Ms Tacon, inset, said, however, that responses from suppliers have been their best yet, with a significant reduction in the number of suppliers impacted by delayed payments.

The Co-op was the retailer which improved the most over the past year, according to the survey, months after the GCA announced the retailer breached the grocery code.

The survey also highlighted fears from suppliers that they may face repercussions from retailers for raising concerns, after 43 per cent of suppliers said they are not sure if they would actually report issues to the GCA. Ms Tacon, who has now entered her final year in the role, said there is still a significant future for the GCA amid questions over whether it is necessary as compliance officers within retailers take on more responsibility.

She said: “The statutory review is taking place, but I am absolutely sure they will see the importance of the role, because of the positive response we have had from suppliers. We received more survey responses from suppliers than ever. Suppliers don’t want their policemen against bad behaviour being taken away, even if retailer behaviour has significantly improved.”

The UK food and grocery industry is forecast to grow by £24.1bn, or 12.5 per cent, by 2024, bringing the market to a total value of £217.7bn, according to the latest forecasts from research organisation IGD.

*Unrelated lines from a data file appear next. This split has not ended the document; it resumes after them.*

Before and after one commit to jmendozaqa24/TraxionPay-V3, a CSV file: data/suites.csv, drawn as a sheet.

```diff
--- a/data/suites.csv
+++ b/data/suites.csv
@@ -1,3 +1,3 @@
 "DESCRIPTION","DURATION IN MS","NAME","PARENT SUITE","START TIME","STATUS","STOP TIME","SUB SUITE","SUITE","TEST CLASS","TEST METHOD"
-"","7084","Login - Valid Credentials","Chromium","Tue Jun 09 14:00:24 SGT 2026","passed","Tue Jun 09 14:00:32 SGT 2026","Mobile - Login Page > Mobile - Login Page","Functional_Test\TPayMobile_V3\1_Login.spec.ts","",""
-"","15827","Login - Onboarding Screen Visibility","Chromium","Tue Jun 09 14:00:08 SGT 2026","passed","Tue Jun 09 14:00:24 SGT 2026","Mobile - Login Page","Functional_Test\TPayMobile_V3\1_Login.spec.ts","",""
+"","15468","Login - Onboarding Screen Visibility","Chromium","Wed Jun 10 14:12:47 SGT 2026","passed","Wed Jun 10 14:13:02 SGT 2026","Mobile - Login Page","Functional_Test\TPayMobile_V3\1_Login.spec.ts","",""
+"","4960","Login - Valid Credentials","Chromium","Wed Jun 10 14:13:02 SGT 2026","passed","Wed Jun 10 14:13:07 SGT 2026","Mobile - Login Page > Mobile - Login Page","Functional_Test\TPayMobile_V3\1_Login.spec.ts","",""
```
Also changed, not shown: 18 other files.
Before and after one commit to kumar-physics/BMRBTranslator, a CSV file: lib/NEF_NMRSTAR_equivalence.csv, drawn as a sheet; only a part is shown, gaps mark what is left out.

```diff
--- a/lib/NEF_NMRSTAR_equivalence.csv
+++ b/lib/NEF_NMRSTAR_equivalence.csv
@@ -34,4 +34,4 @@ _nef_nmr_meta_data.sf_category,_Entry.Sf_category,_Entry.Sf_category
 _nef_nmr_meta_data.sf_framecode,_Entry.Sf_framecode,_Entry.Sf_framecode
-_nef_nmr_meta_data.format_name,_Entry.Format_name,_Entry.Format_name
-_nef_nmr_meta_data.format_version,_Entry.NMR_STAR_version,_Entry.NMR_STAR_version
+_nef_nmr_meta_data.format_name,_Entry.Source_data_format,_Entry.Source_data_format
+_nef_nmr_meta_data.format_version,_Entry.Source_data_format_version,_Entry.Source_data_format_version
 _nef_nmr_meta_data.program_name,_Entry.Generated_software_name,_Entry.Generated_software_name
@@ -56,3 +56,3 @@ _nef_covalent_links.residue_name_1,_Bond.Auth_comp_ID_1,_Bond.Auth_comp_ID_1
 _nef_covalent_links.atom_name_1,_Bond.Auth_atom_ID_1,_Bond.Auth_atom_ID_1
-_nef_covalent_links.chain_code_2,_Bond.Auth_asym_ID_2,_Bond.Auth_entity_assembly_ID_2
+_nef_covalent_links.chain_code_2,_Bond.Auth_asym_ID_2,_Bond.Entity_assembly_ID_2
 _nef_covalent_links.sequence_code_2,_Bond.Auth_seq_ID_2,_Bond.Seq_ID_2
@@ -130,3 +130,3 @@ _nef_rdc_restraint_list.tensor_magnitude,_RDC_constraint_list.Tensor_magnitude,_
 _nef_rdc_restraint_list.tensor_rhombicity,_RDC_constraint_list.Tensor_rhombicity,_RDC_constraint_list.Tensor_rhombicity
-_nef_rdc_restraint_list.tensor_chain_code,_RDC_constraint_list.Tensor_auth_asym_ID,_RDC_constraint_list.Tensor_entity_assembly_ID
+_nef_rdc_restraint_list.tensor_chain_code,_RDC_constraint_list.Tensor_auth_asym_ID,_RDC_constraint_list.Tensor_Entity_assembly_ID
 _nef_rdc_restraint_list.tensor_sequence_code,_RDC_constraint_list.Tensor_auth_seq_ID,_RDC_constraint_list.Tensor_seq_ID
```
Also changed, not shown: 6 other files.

Groceries Code Adjudicator to step down

Food Manufacture – 24th June 2019

Groceries Code Adjudicator (GCA) Christine Tacon is to step down from her role at the end of her current term in June 2020, delegates at the GCA Annual Conference heard.

Read the full article here.

 By Rod Addy

Christine Tacon: suppliers can learn from GSCOP-regulated retailers on payment terms

The Grocer-  30th May 2019

The regulated retailers have told Tacon that being code compliant has improved their internal efficiency.

Read the article here.

As next GCA league table looms, here's what suppliers need to look out for

The Grocer – 29th May 2019

money notes

In six years, Tacon’s collaborative approach has  improved retailer compliance and seen millions returned direct to victim suppliers. It is not just working, it has become the envy of many other countries

On 24 June, at the Grocer Code Adjudicator’s annual conference, we will see the new league table of retailer compliance.

It is based on 1,200 entries in this year’s survey, and if you don’t know about it, be aware your retailers take a huge interest.

I can remember writing that Christine Tacon’s collaborative approach would take years to work, and calling for fines. Six years on, not only do we see it working, it is the envy of many other countries. In five years of the survey, the best-case retailer compliance scores have risen from 90% to 97%, while worst-case compliance has risen from 58% to 84%. It’s a testament to the GCA’s philosophy of ‘encouragement vs penalty’, motivating retailers to clean up their act.

As a GSCOP trainer I know the code is utterly vague. But a highlight for me is that the GCA used this vagueness to find a home for any wrongdoing in its loosely worded paragraphs. Also, Tacon has not fined any retailers, knowing the money would go to the Treasury. She has insisted instead that millions be returned direct to victim suppliers.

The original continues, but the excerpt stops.